The Cons of Owning a Pet
Too Much Exercise
While exercise can be an advantage because it gets you out and about, it can also become a con. If you want to adopt a dog and think you may be limited to how much exercise you can provide, you may need to consider a different type of pet — such as a bird, cat or hamster.
Animal care costs can be significant once they’re all added up. In addition to their food and supplies — cat litter, leashes, toys and licenses — there is also the cost of veterinary care. If you’re considering adopting an animal, keep in mind the regular preventative health care (checkups and vaccinations), as well as any potential injuries or illnesses that may require professional treatment.
If you’ve retired, you may have your eye on traveling. If you’re road-tripping, you may be able to bring your pet with you — but extensive travel may make that impossible. If you have a pet, you would need to consider who would care for your pet during your absence.

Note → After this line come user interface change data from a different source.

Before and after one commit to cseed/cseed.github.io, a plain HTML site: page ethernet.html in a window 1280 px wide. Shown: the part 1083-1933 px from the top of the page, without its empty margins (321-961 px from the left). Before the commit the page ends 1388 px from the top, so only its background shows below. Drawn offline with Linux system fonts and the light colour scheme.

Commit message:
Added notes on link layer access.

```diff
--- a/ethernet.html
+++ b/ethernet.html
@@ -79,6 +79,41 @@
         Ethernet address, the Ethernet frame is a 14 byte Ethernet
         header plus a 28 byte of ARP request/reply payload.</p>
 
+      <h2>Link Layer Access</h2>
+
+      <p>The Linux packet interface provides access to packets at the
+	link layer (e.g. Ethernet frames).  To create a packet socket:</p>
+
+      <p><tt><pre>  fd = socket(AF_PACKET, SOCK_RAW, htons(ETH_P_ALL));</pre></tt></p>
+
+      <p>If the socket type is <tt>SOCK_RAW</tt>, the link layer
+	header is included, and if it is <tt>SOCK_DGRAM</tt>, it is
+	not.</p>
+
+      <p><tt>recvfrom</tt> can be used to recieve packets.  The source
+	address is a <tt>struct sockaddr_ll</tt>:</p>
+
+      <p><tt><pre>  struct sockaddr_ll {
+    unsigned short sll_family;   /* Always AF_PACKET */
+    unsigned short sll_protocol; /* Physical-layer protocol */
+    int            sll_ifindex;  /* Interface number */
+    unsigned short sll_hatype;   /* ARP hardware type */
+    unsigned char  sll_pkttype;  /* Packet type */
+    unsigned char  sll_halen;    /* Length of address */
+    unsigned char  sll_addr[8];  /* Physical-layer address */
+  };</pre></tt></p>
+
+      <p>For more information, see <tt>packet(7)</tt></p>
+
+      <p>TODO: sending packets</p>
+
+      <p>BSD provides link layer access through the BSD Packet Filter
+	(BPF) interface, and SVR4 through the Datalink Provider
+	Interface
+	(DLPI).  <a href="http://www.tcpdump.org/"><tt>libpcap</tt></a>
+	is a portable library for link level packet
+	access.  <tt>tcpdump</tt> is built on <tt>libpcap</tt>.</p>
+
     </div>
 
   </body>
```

No one knows what is around the corner, but is your own health good enough to take on the responsibility of an animal? If you must be admitted to the hospital or have to go for frequent medical care, is there someone who can take care of your pet while you are unable?
Many people can’t do without the love of a pet. If you love animals but you aren’t sure if you can or should make a commitment yet, consider fostering animals for a local animal shelter. This allows you the opportunity to see if you can have a new pet in your life. It also allows you the freedom to care for an animal for short periods but still to go off and travel or have pet-free time, should you need it.
Adopting a pet can make for a more enriching retirement experience. Discover even more ways to ensure you’re making the most of your retirement in our free guide, Your Step-by-Step Guide to Choosing a Life Care Community.